De Palma's 'Body Double': sometimes striking, basically second-rate
Brian De Palma had big plans for ''Body Double,'' his new thriller. ''If they want an X, they'll get a real X!'' he told Esquire magazine last winter. ''They wanna see suspense, they wanna see terror, they wanna see sex - I'm the person for the job.''
After a buildup like that, it was a surprise to see ''Body Double'' sail through the rating system, getting an R on its first try. Even his previous picture, the more conventional ''Scarface,'' had to be resubmitted in different versions to evade an X (a rating not acceptable to the studio involved) and win an R from the appeals panel.
Maybe the filmmaker was kidding all along with his ''Body Double'' bravado -''tweaking the nose of the Establishment,'' to use the words of an agent quoted in Susan Dworkin's new book, ''Double De Palma.'' Judging from screenplay excerpts in the current issue of Film Comment, he certainly had the makings of ''a solid X-rated roller coaster that would knock everybody's socks off,'' as Dworkin puts it. They lay the foundation for an intensely sordid mystery with a pornography actress as a main character and murder by impalement as a climax.

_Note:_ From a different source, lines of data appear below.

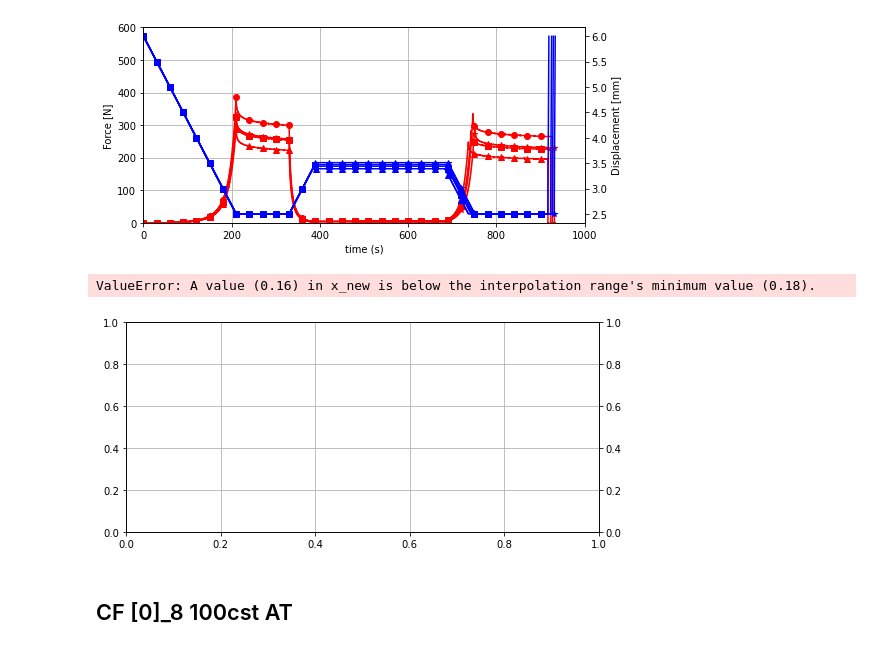
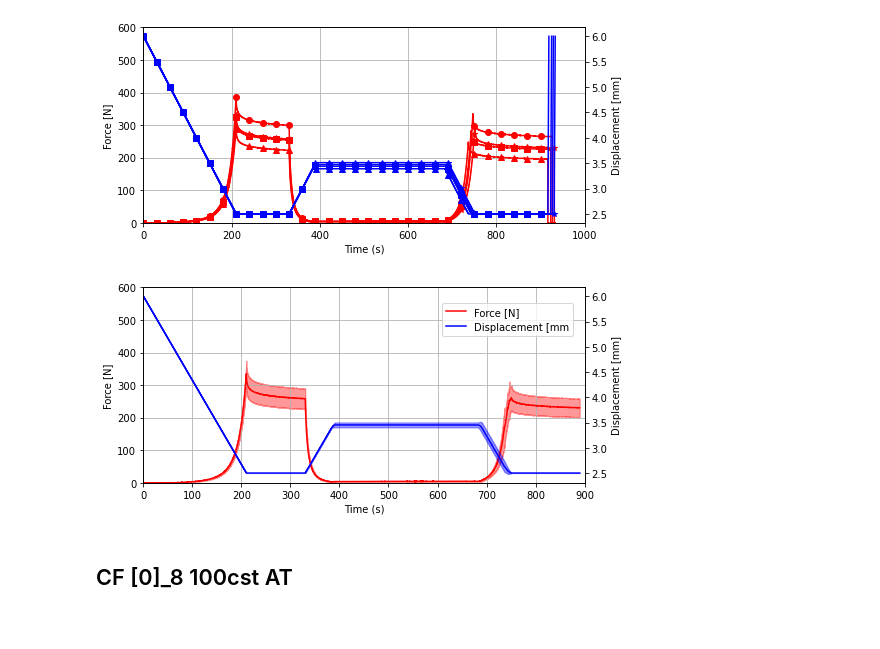
Before and after one commit to PortelaRenan/CompactionTest, a Jupyter notebook: UD-NCF Compression Test.ipynb, the cells around one changed output. Saved outputs shown, nothing was run; the diff lists cells and outputs as text; code cells hidden in the pictures.

```diff
--- a/UD-NCF Compression Test.ipynb
+++ b/UD-NCF Compression Test.ipynb
@@ -91,7 +90,7 @@ plot_statistical_analysis(CF_08_Dry_AT)
 # %% [markdown]
 ## CF [0]_8 20cst AT
 # %%
-CF_08_20cst_AT = {}
+CF_08_20cst_AT = {"name": "CF_08_20cst_AT"}
 CF_08_20cst_AT[0] = CF_08_20cst_AT_001
 CF_08_20cst_AT[1] = CF_08_20cst_AT_002
 CF_08_20cst_AT[2] = CF_08_20cst_AT_003
@@ -101,10 +100,9 @@ plot_set_experiments(CF_08_20cst_AT)
 # %% [output]
 [figure]
 # %%
-plot_statistical_analysis(CF_08_20cst_AT)
+CF_08_20cst_AT = plot_statistical_analysis(CF_08_20cst_AT)
 # %% [output]
-ValueError: A value (0.16) in x_new is below the interpolation range's minimum value (0.18).
-[figure, old version]
+[figure, new version]
 # %% [markdown]
 ## CF [0]_8 100cst AT
 # %%
```
Also changed, not shown: parts of 19 cells of this notebook, 1 other file.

But let's face it, De Palma is too much of a joker to pull off such a steamy shocker. There's always a smirk just barely hidden in his movies - a smirk that hinders the visceral and emotional impact of nearly all his films, no matter how hard they strive for the classic status of the Hitchcock gems he loves and emulates.
And yes, ''Body Double'' is another prime example of his Hitchcock pilferage. Fans of ''Vertigo'' will recognize the hero who's lured into witnessing a murder , becomes obsessed with a woman who resembles the victim, and runs into trouble because of a deep-rooted phobia. For admirers of ''Rear Window'' there are long episodes seen from a distance through a telescopic lens. Viewers of ''Psycho'' and ''North by Northwest'' will also spot borrowings, references, and homages thereto.
De Palma shows his usual technical skill in stringing these tidbits together, and contributes some wholly original moments, especially in his striking use of indoor and outdoor space. ''Body Double'' has fewer visible seams than pictures like ''Scarface'' and ''Dressed to Kill,'' and some of the camera work is elegant.
But the whole thing is basically a gag to De Palma - and that's a bad problem in light of the sleazy material he's peddling, which feeds largely on a vision of women as objects to be ogled or butchered. To give the filmmaker his due, he doesn't debase women to celebrate a macho image of men, as Dworkin points out in her De Palma study. But that's a virtue by default, and it's not enough to redeem his movies. In fact, the trouble with De Palma is that he doesn't celebrate much of anything except his own cold style. Unless he finds a new and deeper vision, he'll be a second-rater for good.